Based on systematic surveillance of more than 110 medical journals, 247 studies met criteria as POEMs (patient-oriented evidence that matters) in 2017. Members of the Canadian Medical Association identified 20 of these POEMs as most relevant to practice. This article reviews the clinical questions and bottom-line answers from these studies. Blood pressure should be measured after a period of rest, using a bare arm, and orthostatic blood pressure is more predictive when measured after one minute of standing rather than three minutes. Intensive blood pressure lowering results in cardiovascular benefits but also renal harms in high-risk patients with an average age of 68 years. The initiation of a statin for primary prevention does not reduce cardiovascular events in adults 65 years or older. Sterile gloves do not reduce the risk of infection for common outpatient skin procedures, and the preferred approach to managing onychomycosis is empiric oral terbinafine. Routine home glucose monitoring is not needed in patients with type 2 diabetes mellitus, and trying to achieve an A1C target level of 6.0% rather than 7.0% to 7.9% does not improve outcomes and may be harmful. Fasting blood glucose and A1C levels have limited accuracy for identifying glucose intolerance, and patients 65 years and older with thyroid-stimulating hormone levels between 4.6 and 10.0 mIU per mL should be rechecked before considering treatment. Gabapentin and pregabalin are not effective for acute or chronic low back pain, even in patients with sciatica. Physical therapy does not provide any additional benefit over usual care in patients with acute ankle sprain, and corticosteroid injections for knee osteoarthritis are ineffective and may damage cartilage. A two-question screening test can rule out depression in older adults; a large U.S. trial continued to find no benefit to prostate cancer screening; and clinicians need to be thoughtful about how they discuss recommendations to stop screening for cancer in older patients. Finally, ibuprofen, naproxen, and celecoxib have similar risks of adverse events, and continuous positive airway pressure in patients with obstructive sleep apnea does not reduce the risk of cardiovascular events.

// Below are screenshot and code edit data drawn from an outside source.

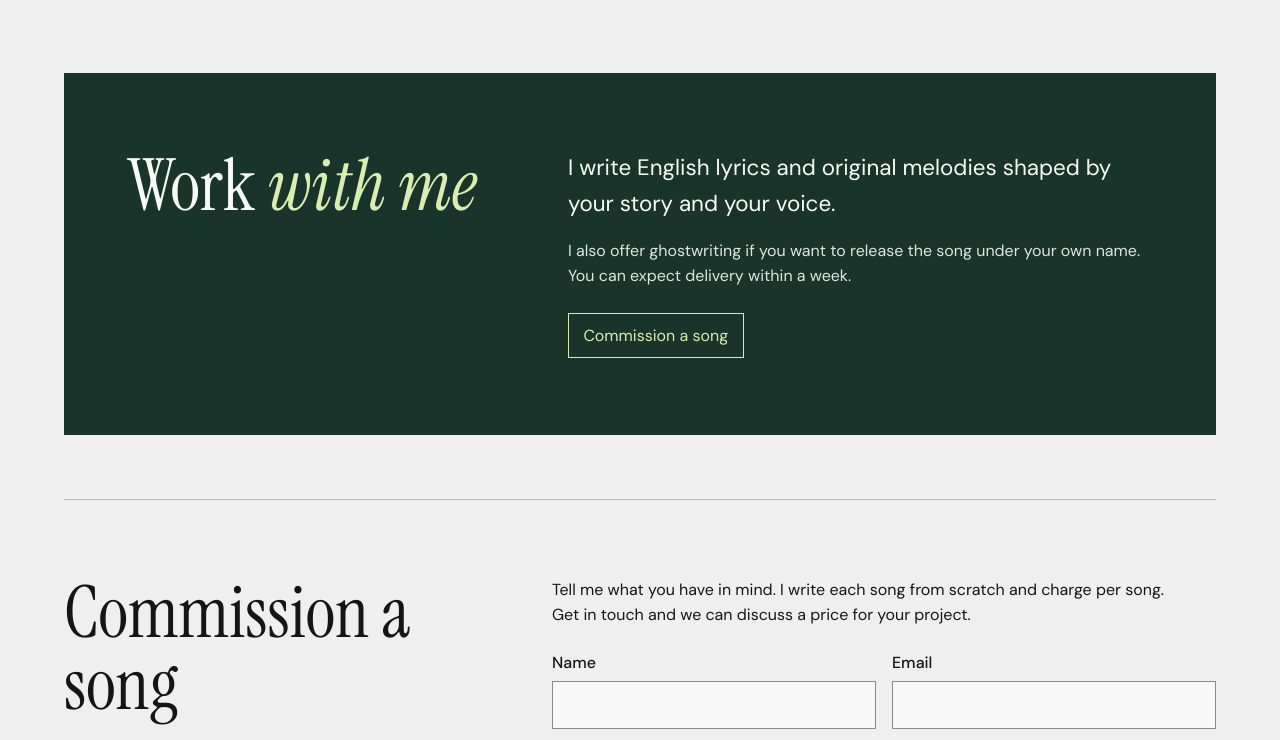
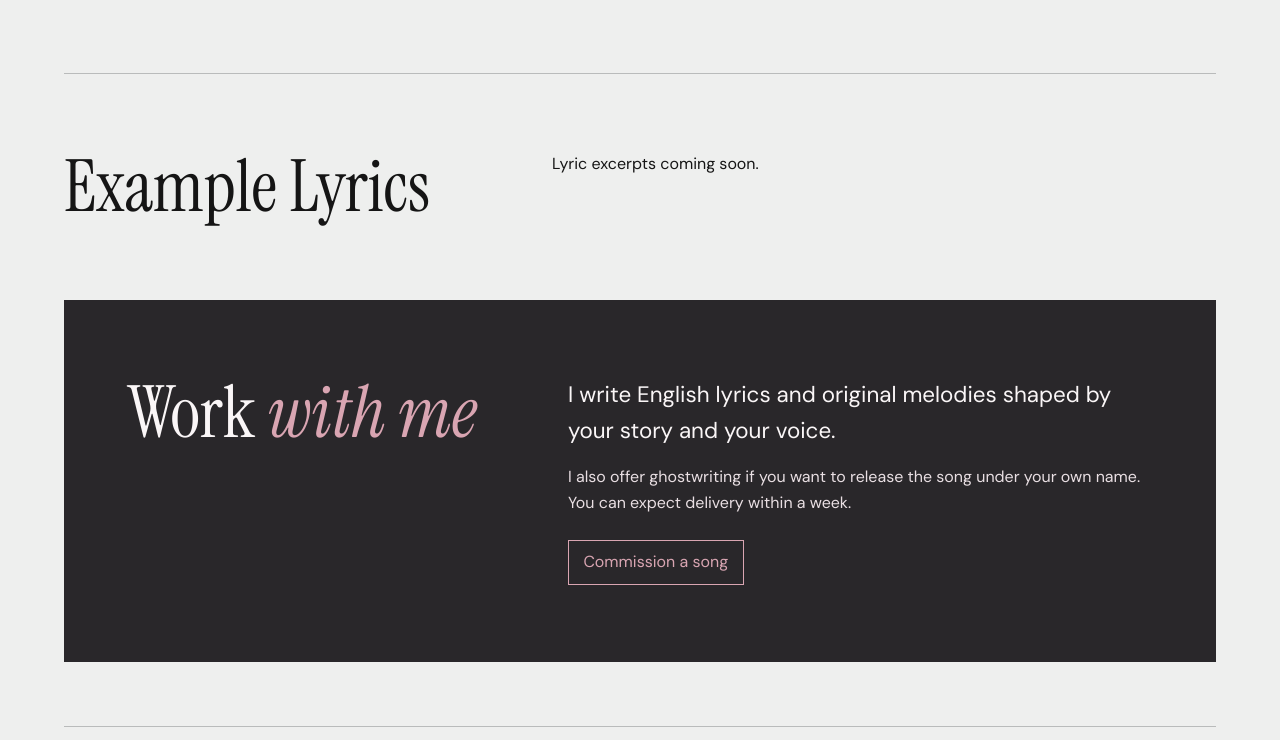
Before and after one commit to Elinahtysken/songwriter, a plain HTML site: page index.html in a window 1280 px wide. Shown: the part 1280-2020 px from the top of the page. Drawn offline with Linux system fonts and the light colour scheme.

Commit message:
Use dusty rose for collaboration and add Example Lyrics

```diff
--- a/index.html
+++ b/index.html
@@ -93,23 +93,23 @@
       margin-bottom: clamp(2rem, 5vw, 4rem);
       padding-inline: clamp(1.25rem, 5vw, 4rem);
       border-top: 0;
-      background: #19342b;
-      color: #f8faf5;
+      background: #29272a;
+      color: #faf6f7;
     }
 
-    .work-panel h2 em { color: #d8edaf; font-weight: inherit; }
+    .work-panel h2 em { color: #d9a5b2; font-weight: inherit; }
     .work-panel .copy p:first-child { font-size: clamp(1.15rem, 2vw, 1.4rem); }
-    .work-panel .copy p + p { color: #dce7dc; }
+    .work-panel .copy p + p { color: #e9dfe3; }
     .work-panel a {
       display: inline-block;
       margin-top: 1.5rem;
       padding: .55rem .9rem;
       border: 1px solid currentColor;
-      color: #d8edaf;
+      color: #d9a5b2;
       text-decoration: none;
     }
-    .work-panel a:hover { background: #d8edaf; color: #19342b; }
-    .work-panel a:focus-visible { outline-color: #d8edaf; }
+    .work-panel a:hover { background: #d9a5b2; color: #29272a; }
+    .work-panel a:focus-visible { outline-color: #d9a5b2; }
     form { display: grid; gap: 1rem; margin-top: 1.4rem; }
     .form-row { display: grid; grid-template-columns: repeat(2, minmax(0, 1fr)); gap: 1rem; }
     .field { display: grid; gap: .3rem; }
@@ -155,6 +155,7 @@
     <a class="wordmark" href="#top">Elina Tyskling</a>
     <nav aria-label="Main navigation">
       <a href="#demos">Demos</a>
+      <a href="#example-lyrics">Example Lyrics</a>
       <a href="#work">Work with me</a>
       <a href="#contact">Commission a song</a>
     </nav>
@@ -183,6 +184,11 @@
         ></iframe>
         <p class="demo-link"><a href="https://soundcloud.com/elina-tyskling/sets/elina-tyskling-demo">Open on SoundCloud</a></p>
       </div>
+    </section>
+
+    <section class="section" id="example-lyrics" aria-labelledby="lyrics-heading">
+      <h2 id="lyrics-heading">Example Lyrics</h2>
+      <p>Lyric excerpts coming soon.</p>
     </section>
 
     <section class="section work-panel" id="work">
```
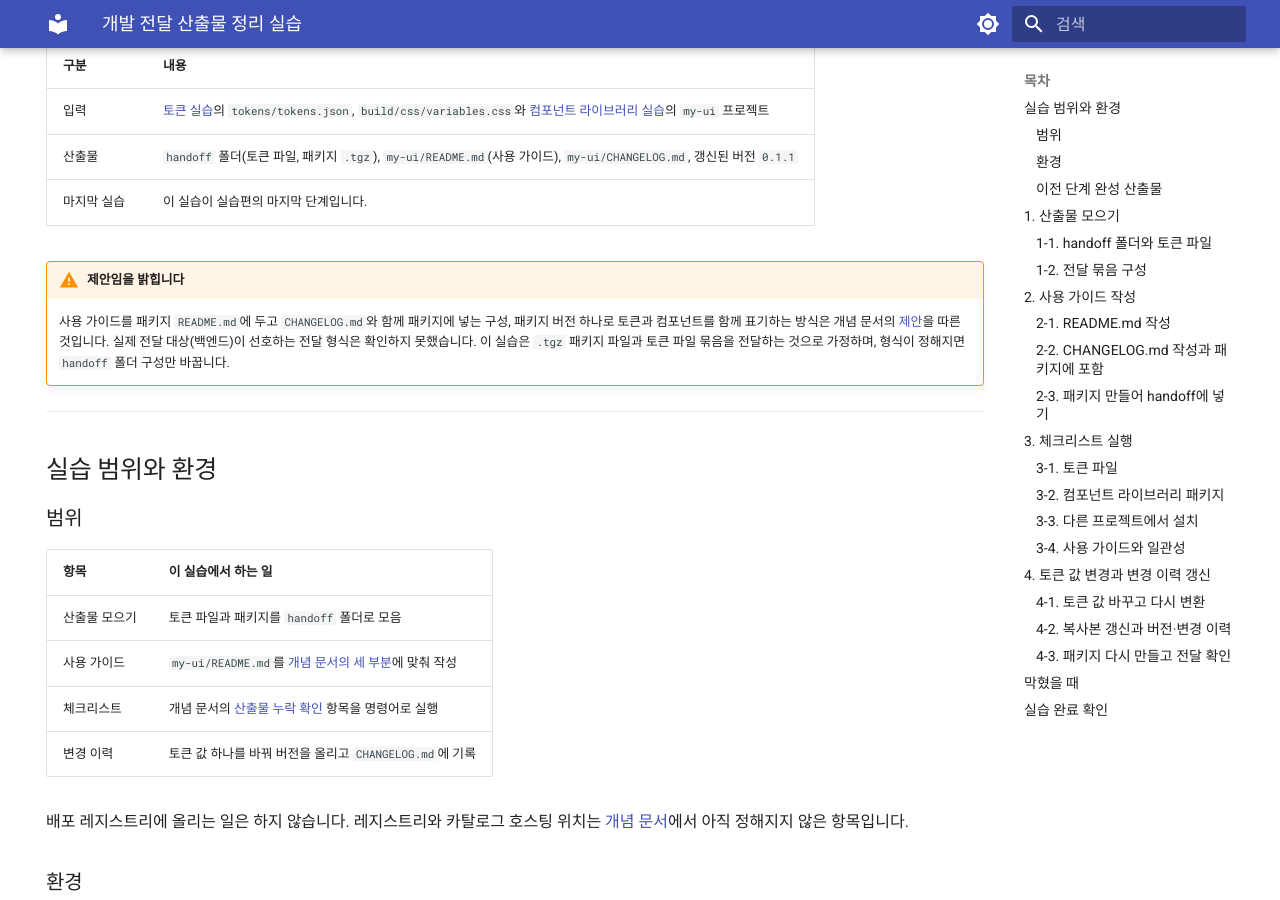
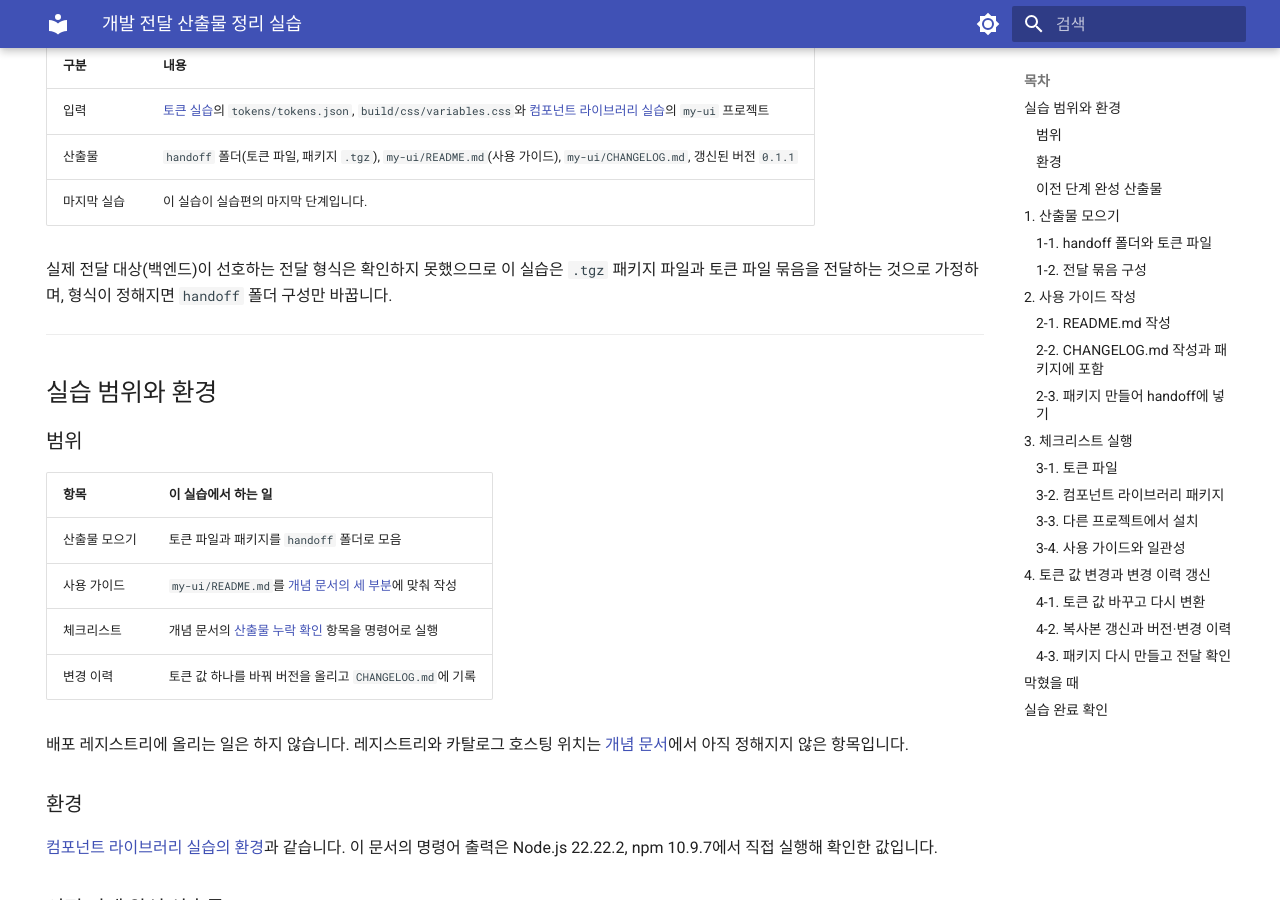
Before and after one commit to Jun983/code-archive, an MkDocs documentation site: the page built from docs/design-system/practice/handoff.md, in a window 1280 px wide and 900 px high, scrolled down 319 px. Built offline with MkDocs 1.6.1 and Material for MkDocs 9.7.7, drawn with Linux system fonts in a browser that asks for light colours; some of the changed text lies outside the part shown.

Commit message:
docs(design-system): 개발 전달 실습의 출력 예시와 제안 표기 정리 (#135)
Co-authored-by: byeongjun.cho <byeongjun.cho@lobas.go.kr>
Co-authored-by: Claude Sonnet 5.5 <noreply@anthropic.com>

```diff
--- a/docs/design-system/practice/handoff.md
+++ b/docs/design-system/practice/handoff.md
@@ -15,8 +15,7 @@ hide:
 | 산출물 | `handoff` 폴더(토큰 파일, 패키지 `.tgz`), `my-ui/README.md`(사용 가이드), `my-ui/CHANGELOG.md`, 갱신된 버전 `0.1.1` |
 | 마지막 실습 | 이 실습이 실습편의 마지막 단계입니다. |
 
-!!! warning "제안임을 밝힙니다"
-    사용 가이드를 패키지 `README.md`에 두고 `CHANGELOG.md`와 함께 패키지에 넣는 구성, 패키지 버전 하나로 토큰과 컴포넌트를 함께 표기하는 방식은 개념 문서의 [제안](../handoff.md)을 따른 것입니다. 실제 전달 대상(백엔드)이 선호하는 전달 형식은 확인하지 못했습니다. 이 실습은 `.tgz` 패키지 파일과 토큰 파일 묶음을 전달하는 것으로 가정하며, 형식이 정해지면 `handoff` 폴더 구성만 바꿉니다.
+실제 전달 대상(백엔드)이 선호하는 전달 형식은 확인하지 못했으므로 이 실습은 `.tgz` 패키지 파일과 토큰 파일 묶음을 전달하는 것으로 가정하며, 형식이 정해지면 `handoff` 폴더 구성만 바꿉니다.
 
 ---
 
@@ -459,7 +460,7 @@ design-system-practice/
 2. **기대 결과**: `handoff`에 `my-ui-0.1.0.tgz`, `my-ui-0.1.1.tgz`와 `tokens` 폴더가 있고, `consumer`의 빌드 결과에 새 값만 있습니다.
 3. **확인 방법**: `#3b82f6`이 함께 출력되면 `consumer`가 이전 패키지를 계속 쓰는 것입니다. `consumer/package.json`의 `my-ui` 항목이 `file:../handoff/my-ui-0.1.1.tgz`인지 확인하고 `npm install`을 다시 실행합니다.
 
-- 이전 버전 파일(`my-ui-0.1.0.tgz`)은 롤백 용도로 남겨 두거나 정리합니다. 어느 쪽이든 전달 시점에는 최신 버전만 넘기는 것을 권장합니다. (제안)
+- 이전 버전 파일(`my-ui-0.1.0.tgz`)은 롤백 용도로 남겨 두거나 정리합니다. 어느 쪽이든 전달 시점에는 최신 버전만 넘기는 것을 권장합니다.
 - 3단계의 체크리스트를 새 버전에 대해 다시 실행합니다. 특히 3-1의 `SAME` 확인이 이 변경의 핵심입니다.
 
 ---
```
Also changed, not shown: other parts of docs/design-system/practice/handoff.md (+2 -0 lines).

|Original language||English (US)|
|Number of pages||8|
|Journal||American family physician|
|State||Published - May 1 2018|
ASJC Scopus subject areas
- Family Practice